General public

Researcht topic and main goals of the BrainTrain project

Until recently, fundamental issues regarding brain function have been addressed primarily using full reductionist approaches. This has led to the identification of many individual genes and proteins with (possible) key roles.
In order to understand brain function and to design rational treatment strategies for brain disorders, we need to use multidisciplinary approaches to reveal the extended genetic and protein networks that underlie cellular function and orchestrate the complexity of neuronal circuitry, and that ultimately translate into complex (abberant) behavior.

Working at different levels of organization (molecular, network or whole organism) individual members of the BrainTrain consortium have recently made important progress in unravelling the principles of neuronal complexity. Members are also engaged in the description of gene regulatory and transcriptional network within larger neuronal networks.

Partners have discovered novel principles of how neurons pass information onto other neurons, and how to share transmitter vesicles among synapses.
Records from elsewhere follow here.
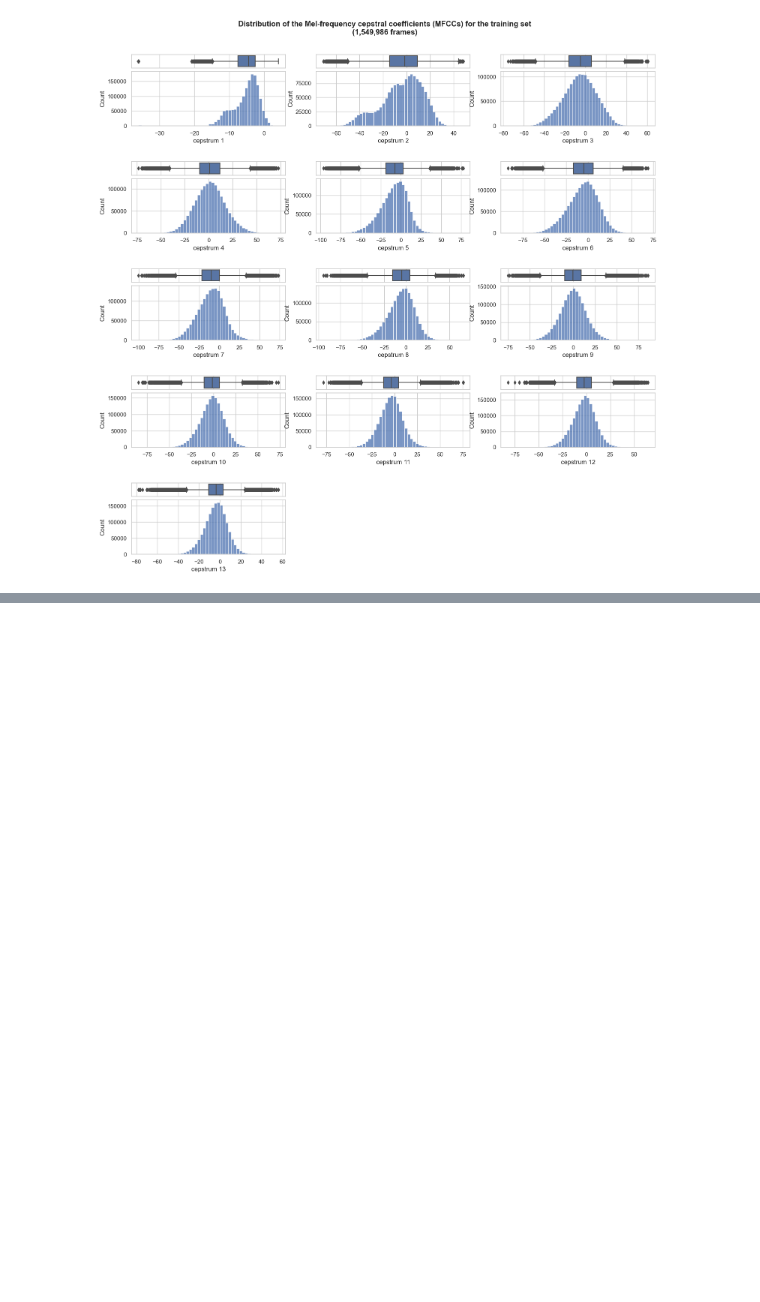
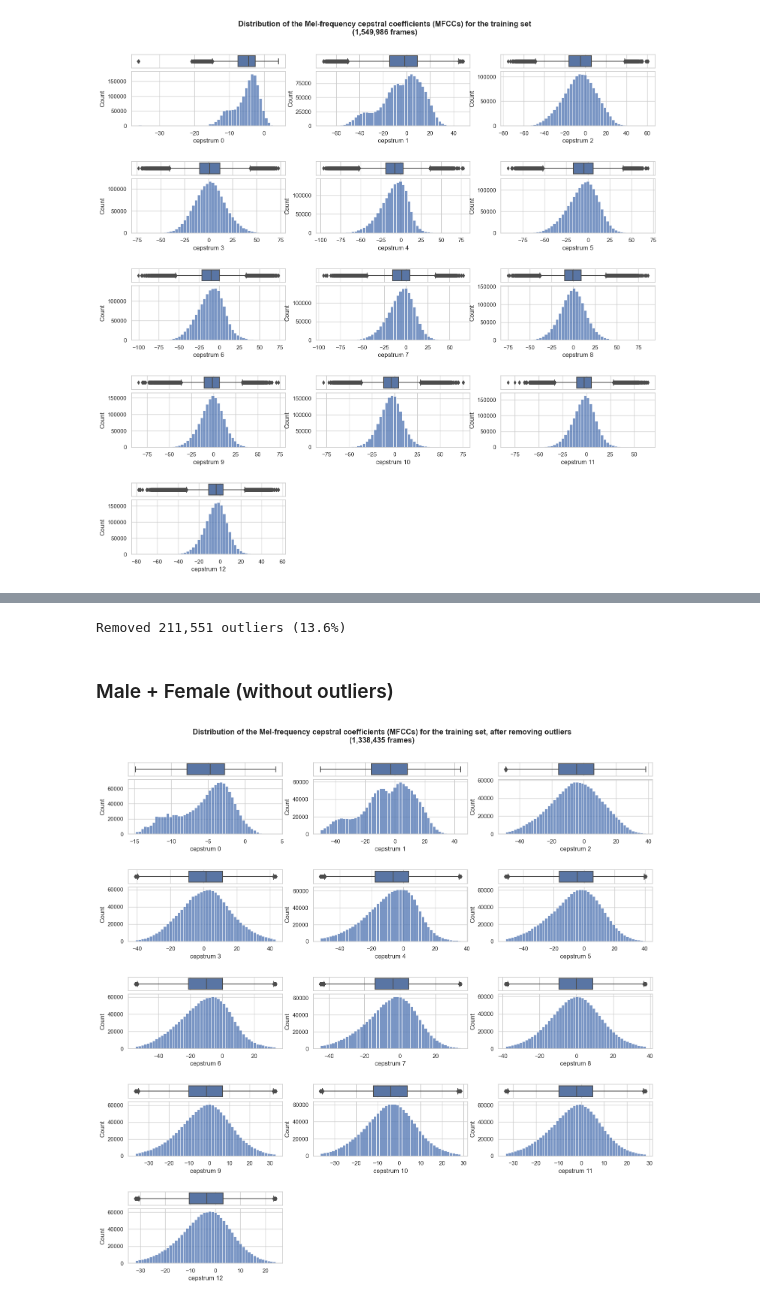
Before and after one commit to francis-murray/speaker-classification, a Jupyter notebook: speaker_classification.ipynb, the cells around one changed output, grey strips where cells are left out. Saved outputs shown, nothing was run; the diff lists cells and outputs as text; code cells hidden in the pictures; blank space fills up the shorter version.

Commit message:
remove outliers and normalize data

```diff
--- a/speaker_classification.ipynb
+++ b/speaker_classification.ipynb
@@ -238,8 +237,8 @@ def show_hist_box(data, attr_list, title, img_path, do_save_to_disk):
             which="both",  # both major and minor ticks are affected
             bottom=False,  # ticks along the bottom edge are off
             top=False,  # ticks along the top edge are off
-            labelbottom=False,
-        )  # labels along the bottom edge are off
+            labelbottom=False,  # labels along the bottom edge are off
+        )
 
         # Histogram
         ax1 = plt.Subplot(fig, inner[1])
@@ -263,5 +268,5 @@ def show_hist_box(data, attr_list, title, img_path, do_save_to_disk):
 # %%
-attr_list = ["cepstrum "+str(i) for i in range(1,14)]
+attr_list = ["cepstrum "+str(i) for i in range(0,13)]
 show_hist_box(X_train, attr_list=attr_list, title="Distribution of the Mel-frequency cepstral coefficients (MFCCs) for the training set", img_path="img/", do_save_to_disk=False)
 # %% [output]
 [figure]
@@ -282,0 +297,14 @@ plt.show()
+# %%
+# Computer lower and upper bounds
+Q1, Q3 = np.percentile(X_train, [25,75], axis=0)
+IQR = Q3 - Q1
+lower_bounds = Q1 - 1.5 * IQR
+upper_bounds = Q3 + 1.5 * IQR
+
+with np.printoptions(precision=2):
+    print(f"• Q1: {Q1}")
+    print(f"• Q3: {Q3}")
+    print(f"• IQR:{IQR}")
+    print()
+    print(f"• lower_bounds (Q1 - 1.5 * IQR): \n{lower_bounds}")
+    print(f"• upper_bounds (Q3 + 1.5 * IQR): \n{upper_bounds}")
@@ -282,0 +325,24 @@ plt.show()
+# %%
+# find indexes of all rows above lower bounds
+rows_above_lower_bounds_idx = np.all(np.greater(X_train, lower_bounds), axis=1)
+
+# find indexes of all rows below upper bounds
+rows_below_upper_bounds_idx = np.all(np.less(X_train, upper_bounds), axis=1)
+
+# find indexes of all rows inside bounds
+rows_inside_bounds = np.logical_and(rows_above_lower_bounds_idx, rows_below_upper_bounds_idx)
+
+# keep only rows that have values above lower bounds
+X_train_no_outliers = X_train[rows_inside_bounds, :]
+y_train_no_outliers = y_train[rows_inside_bounds, :]
+
+count_removed = len(X_train) - len(X_train_no_outliers)
+print(f"Removed {count_removed:,} outliers ({count_removed/len(X_train):.1%})")
+# %% [output]
+Removed 211,551 outliers (13.6%)
+# %% [markdown]
+### Male + Female (without outliers)
+# %%
+show_hist_box(X_train_no_outliers, attr_list=attr_list, title="Distribution of the Mel-frequency cepstral coefficients (MFCCs) for the training set, after removing outliers", img_path="img/", do_save_to_disk=False)
+# %% [output]
+[figure, added]
```
Also changed, not shown: parts of 21 cells of this notebook.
Gene-cascades that modulate synaptic transmission have been characterized and how modulation of individual synapses affects network properties has been unravelled.
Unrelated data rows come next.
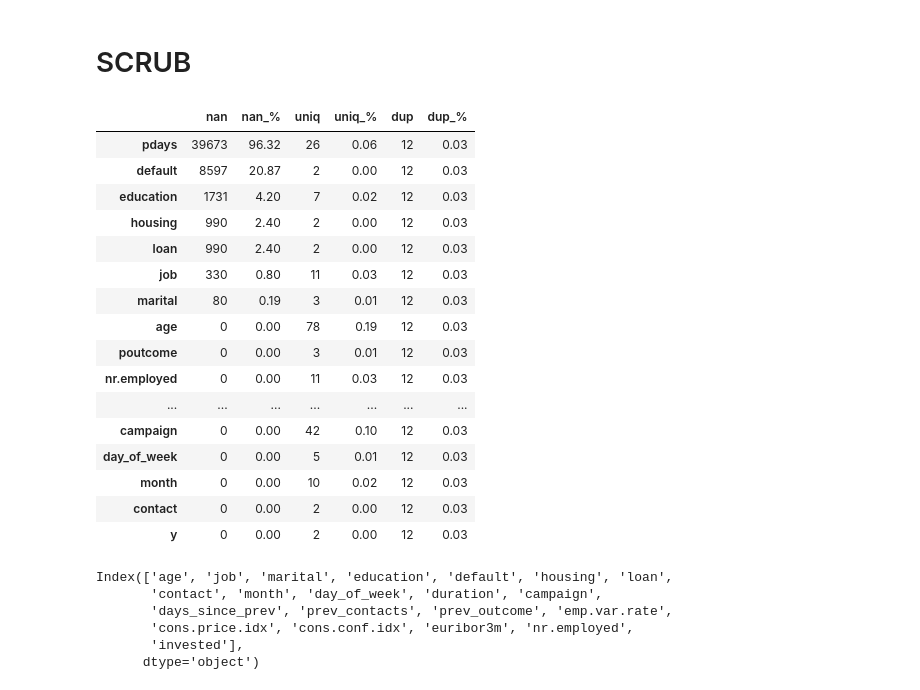
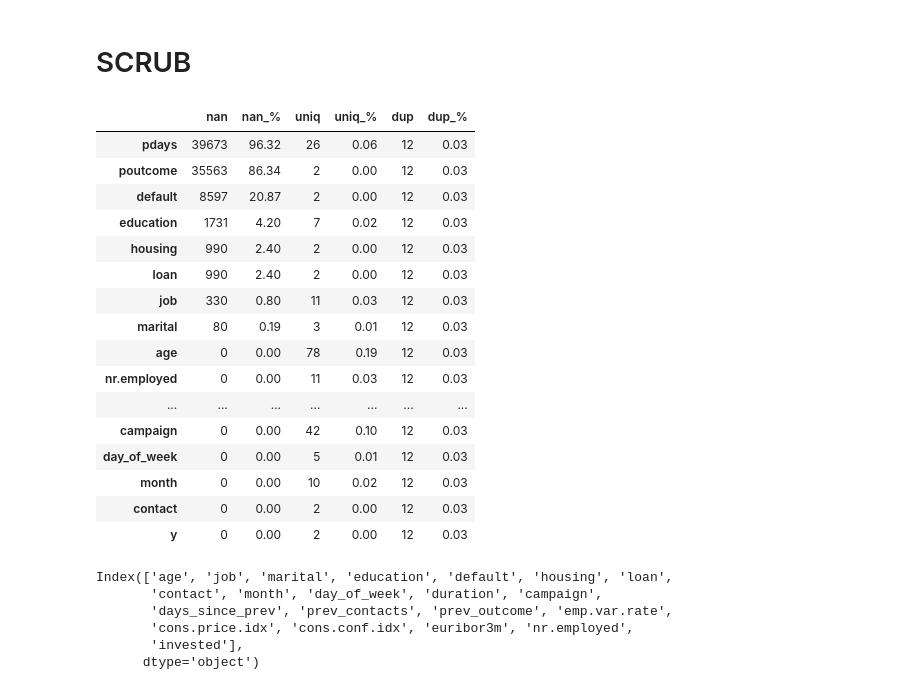
Before and after one commit to ndgigliotti/dsc-phase-3-project, a Jupyter notebook: index.ipynb, the cells around one changed output. Drawn from its saved outputs; the diff is of its cells as text; code cells hidden in the pictures.

```diff
--- a/index.ipynb
+++ b/index.ipynb
@@ -90,11 +90,12 @@ dtype: int64
 # SCRUB
 # %%
 df["pdays"] = df["pdays"].replace(999, np.NaN)
-df = df.replace("unknown", np.NaN)
+df = df.replace(["unknown", "nonexistent"], np.NaN)
 cleaning.info(df)
 # %% [output]
 |  | nan | nan_% | uniq | uniq_% | dup | dup_% |
 | pdays | 39673 | 96.32 | 26 | 0.06 | 12 | 0.03 |
+| poutcome | 35563 | 86.34 | 2 | 0.00 | 12 | 0.03 |
 | default | 8597 | 20.87 | 2 | 0.00 | 12 | 0.03 |
 | education | 1731 | 4.20 | 7 | 0.02 | 12 | 0.03 |
 | housing | 990 | 2.40 | 2 | 0.00 | 12 | 0.03 |
@@ -102,7 +103,6 @@ cleaning.info(df)
 | job | 330 | 0.80 | 11 | 0.03 | 12 | 0.03 |
 | marital | 80 | 0.19 | 3 | 0.01 | 12 | 0.03 |
 | age | 0 | 0.00 | 78 | 0.19 | 12 | 0.03 |
-| poutcome | 0 | 0.00 | 3 | 0.01 | 12 | 0.03 |
 | nr.employed | 0 | 0.00 | 11 | 0.03 | 12 | 0.03 |
 | ... | ... | ... | ... | ... | ... | ... |
 | campaign | 0 | 0.00 | 42 | 0.10 | 12 | 0.03 |
```
Also changed, not shown: parts of 5 cells of this notebook.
Loci and genes for several major brain disorders have been discovered by BrainTrain participants and novel strategies to identify genetic variations that contribute to complex brain disorders have been designed.

In addition, well-characterized patient populations (cohorts) have been collected within the consortium.

  • Events

    Training: students can apply for the oncoming courses and workshops >Read more

  • Video

  • JoVE video paper

    JoVE, the Journal of Visualized Experiments gives the opportunity to share a method with the science community by actually showing how to prepare and perform an experiment. We used the opportunity to create a video-methods paper of the well-established calcium imaging technique in immature brain slices.

    >Read more